*** RECORDS PROVIDED Section Begins ***
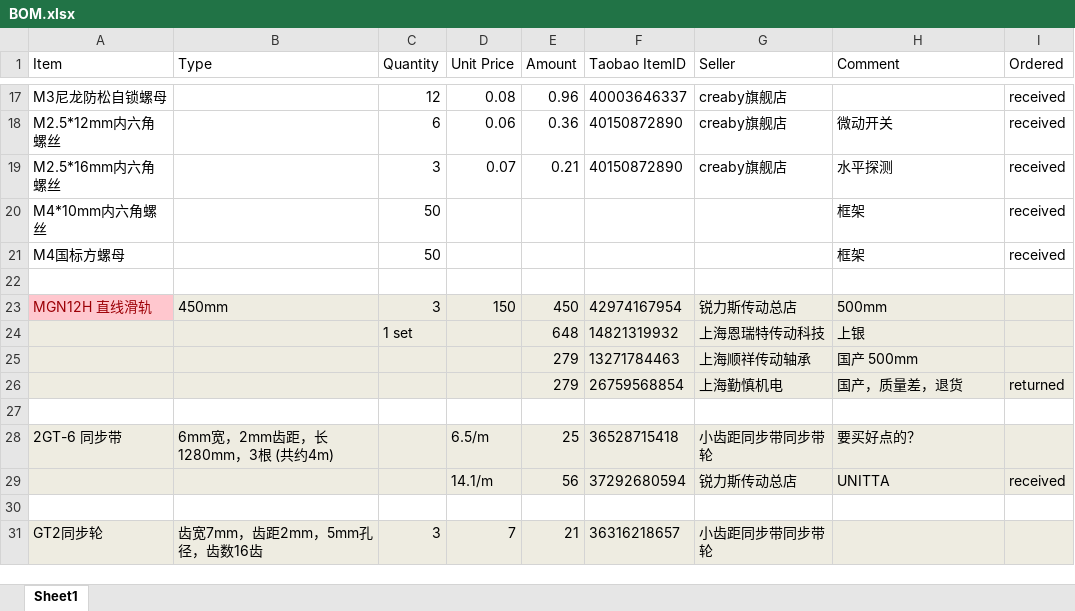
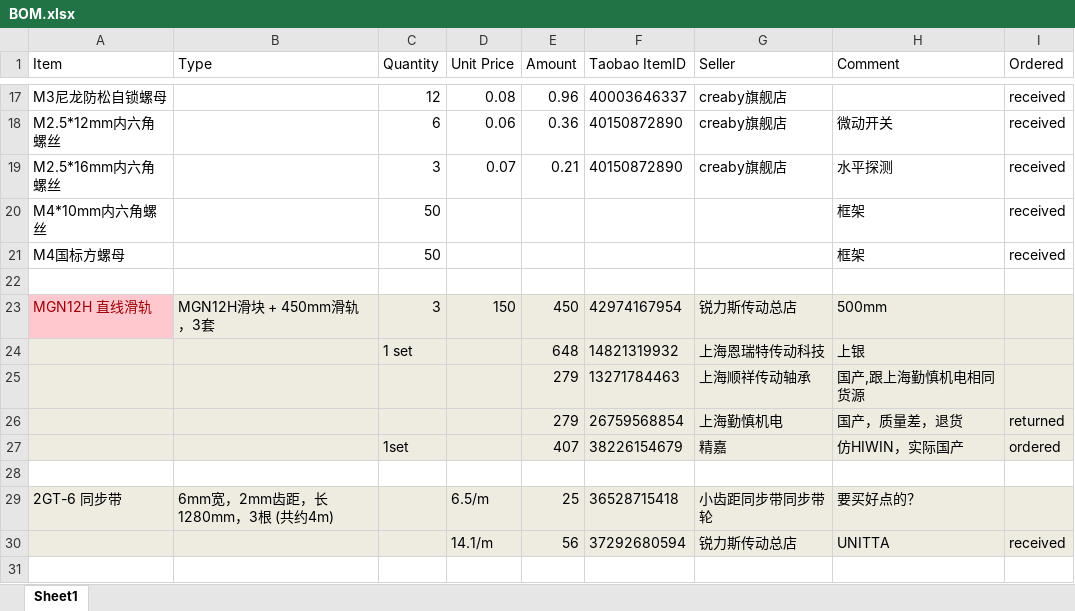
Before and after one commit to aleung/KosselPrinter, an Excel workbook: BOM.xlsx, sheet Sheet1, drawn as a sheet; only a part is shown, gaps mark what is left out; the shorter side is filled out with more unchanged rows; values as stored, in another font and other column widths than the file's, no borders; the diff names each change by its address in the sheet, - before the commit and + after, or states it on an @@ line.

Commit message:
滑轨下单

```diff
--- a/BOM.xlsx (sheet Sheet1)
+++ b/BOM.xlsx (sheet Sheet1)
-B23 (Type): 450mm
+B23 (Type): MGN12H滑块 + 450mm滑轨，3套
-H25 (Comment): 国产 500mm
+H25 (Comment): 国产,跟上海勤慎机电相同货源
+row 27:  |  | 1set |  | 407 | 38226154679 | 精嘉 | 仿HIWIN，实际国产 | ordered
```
*** RECORDS PROVIDED Section Ends ***
EXERCISE BRIEF | Print the records above verbatim, minus any pictures.

SOLUTION BELOW |
Before and after one commit to aleung/KosselPrinter, an Excel workbook: BOM.xlsx, sheet Sheet1, drawn as a sheet; only a part is shown, gaps mark what is left out; the shorter side is filled out with more unchanged rows; values as stored, in another font and other column widths than the file's, no borders; the diff names each change by its address in the sheet, - before the commit and + after, or states it on an @@ line.

Commit message:
滑轨下单

```diff
--- a/BOM.xlsx (sheet Sheet1)
+++ b/BOM.xlsx (sheet Sheet1)
-B23 (Type): 450mm
+B23 (Type): MGN12H滑块 + 450mm滑轨，3套
-H25 (Comment): 国产 500mm
+H25 (Comment): 国产,跟上海勤慎机电相同货源
+row 27:  |  | 1set |  | 407 | 38226154679 | 精嘉 | 仿HIWIN，实际国产 | ordered
```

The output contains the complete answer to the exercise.